Shane Dawson has released four installments of his second YouTube series with Jeffree Star, documenting the creation of their new makeup collaboration. The final two installments are scheduled for release today and tomorrow.

For those who aren't familiar, Shane is known as one of the first YouTube Stars while Jeffree is an electropop musician, made famous on MySpace, turned makeup mogul and YouTube personality. While viewers disagree on their support of Jeffree based on his potentially questionable past, there is no denying that Jeffree has taken his experience and become impressively wealthy from a combination of makeup ventures, fulfillment services, merchandise distribution deals, and real estate investments.

The series focuses on exactly that - taking advantage of opportunities to create success. Without giving any spoilers, you learn very interesting details of how makeup companies create and market their products. While some viewers have called the episodes hour-long ads, the videos are unexpectedly inspiring. You have to give credit to the editors and their creative decisions in videography and music, but you can't help but feel such joy for Shane as he's given the validation and support he deserves in working towards his goals.
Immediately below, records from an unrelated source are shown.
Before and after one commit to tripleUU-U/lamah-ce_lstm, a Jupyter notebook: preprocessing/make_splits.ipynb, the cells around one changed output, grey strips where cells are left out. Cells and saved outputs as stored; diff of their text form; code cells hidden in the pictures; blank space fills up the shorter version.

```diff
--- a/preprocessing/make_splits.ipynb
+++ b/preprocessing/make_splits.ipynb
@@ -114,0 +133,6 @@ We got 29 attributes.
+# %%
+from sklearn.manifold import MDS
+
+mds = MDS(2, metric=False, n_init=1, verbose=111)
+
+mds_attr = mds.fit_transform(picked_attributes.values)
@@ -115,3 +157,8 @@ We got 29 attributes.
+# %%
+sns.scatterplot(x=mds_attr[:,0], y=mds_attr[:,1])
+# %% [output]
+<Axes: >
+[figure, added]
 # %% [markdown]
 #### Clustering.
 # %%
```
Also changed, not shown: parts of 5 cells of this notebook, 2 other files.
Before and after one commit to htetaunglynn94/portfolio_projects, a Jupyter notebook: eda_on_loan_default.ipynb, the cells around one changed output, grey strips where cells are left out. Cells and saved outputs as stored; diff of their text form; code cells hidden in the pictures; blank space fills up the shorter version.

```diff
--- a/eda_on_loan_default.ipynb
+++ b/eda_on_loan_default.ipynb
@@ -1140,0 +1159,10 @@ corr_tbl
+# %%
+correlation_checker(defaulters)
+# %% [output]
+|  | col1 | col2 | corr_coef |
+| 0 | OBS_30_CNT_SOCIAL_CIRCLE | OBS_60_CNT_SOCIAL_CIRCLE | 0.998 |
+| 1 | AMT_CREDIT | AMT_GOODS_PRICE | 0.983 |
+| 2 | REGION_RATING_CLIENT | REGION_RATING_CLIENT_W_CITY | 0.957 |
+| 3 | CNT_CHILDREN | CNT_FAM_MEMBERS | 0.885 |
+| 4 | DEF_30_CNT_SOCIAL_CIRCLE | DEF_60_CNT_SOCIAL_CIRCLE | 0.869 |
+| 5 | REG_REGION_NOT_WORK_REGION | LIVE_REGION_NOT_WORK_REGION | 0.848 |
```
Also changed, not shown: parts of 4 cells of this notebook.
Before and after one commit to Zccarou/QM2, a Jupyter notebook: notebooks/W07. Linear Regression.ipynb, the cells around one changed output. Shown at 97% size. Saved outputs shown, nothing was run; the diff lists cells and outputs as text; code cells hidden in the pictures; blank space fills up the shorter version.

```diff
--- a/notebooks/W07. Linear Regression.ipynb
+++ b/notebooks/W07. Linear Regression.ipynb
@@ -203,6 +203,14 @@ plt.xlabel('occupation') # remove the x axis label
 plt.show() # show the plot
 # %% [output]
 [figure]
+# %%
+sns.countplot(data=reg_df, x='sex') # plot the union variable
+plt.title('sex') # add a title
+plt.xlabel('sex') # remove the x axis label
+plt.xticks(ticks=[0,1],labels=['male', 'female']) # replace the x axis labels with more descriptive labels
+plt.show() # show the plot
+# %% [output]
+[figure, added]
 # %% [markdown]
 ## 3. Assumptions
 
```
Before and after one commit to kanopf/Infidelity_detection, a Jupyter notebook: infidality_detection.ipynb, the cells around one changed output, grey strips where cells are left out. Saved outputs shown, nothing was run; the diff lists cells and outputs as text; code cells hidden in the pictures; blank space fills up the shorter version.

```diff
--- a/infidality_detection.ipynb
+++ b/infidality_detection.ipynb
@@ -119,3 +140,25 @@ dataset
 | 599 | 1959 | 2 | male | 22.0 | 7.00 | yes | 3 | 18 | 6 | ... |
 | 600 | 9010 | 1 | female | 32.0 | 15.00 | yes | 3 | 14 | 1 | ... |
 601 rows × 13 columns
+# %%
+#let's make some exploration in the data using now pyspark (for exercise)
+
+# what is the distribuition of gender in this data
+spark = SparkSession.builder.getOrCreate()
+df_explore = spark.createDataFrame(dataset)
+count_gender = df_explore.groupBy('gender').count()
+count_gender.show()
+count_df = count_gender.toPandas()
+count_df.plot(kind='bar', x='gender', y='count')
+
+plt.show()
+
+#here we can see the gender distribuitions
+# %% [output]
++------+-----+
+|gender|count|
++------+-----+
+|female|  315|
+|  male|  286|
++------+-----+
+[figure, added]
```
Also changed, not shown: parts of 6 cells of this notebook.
In the second installment of the series, "The Secrets of the Beauty World," Jeffree shares an important lesson in knowing your worth as a creator. In this episode, Jeffree explains to Shane that he usually offers makeup collaborators 20% of product sales, but he wants to offer Shane 25-30% because he expects the collaboration to be extremely popular.

Jeffree then tells Shane a (horror) story of how makeup brand Too Faced underpaid Nikkie Tutorials, one of the most famous YouTube beauty gurus, during their "The Power of Makeup" collection. Nikkie received a $50,000 flat fee for this collaboration, regardless of how many sales Too Faced made. Ultimately, Too Faced sold over $10 million of product and, as a result of her fee arrangement, Nikkie took home less than 1% of sales. That less than 1% stands in stark contrast to the 25-30% Jeffree offered Shane.

Nikkie's decision to accept the $50,000 flat fee was likely a combination of her inexperience, desire to work with a major brand, and lack of strong legal representation. Creators can learn from Nikkie and Shane and be proactive in negotiating contracts to accurately reflect what they bring to the deal.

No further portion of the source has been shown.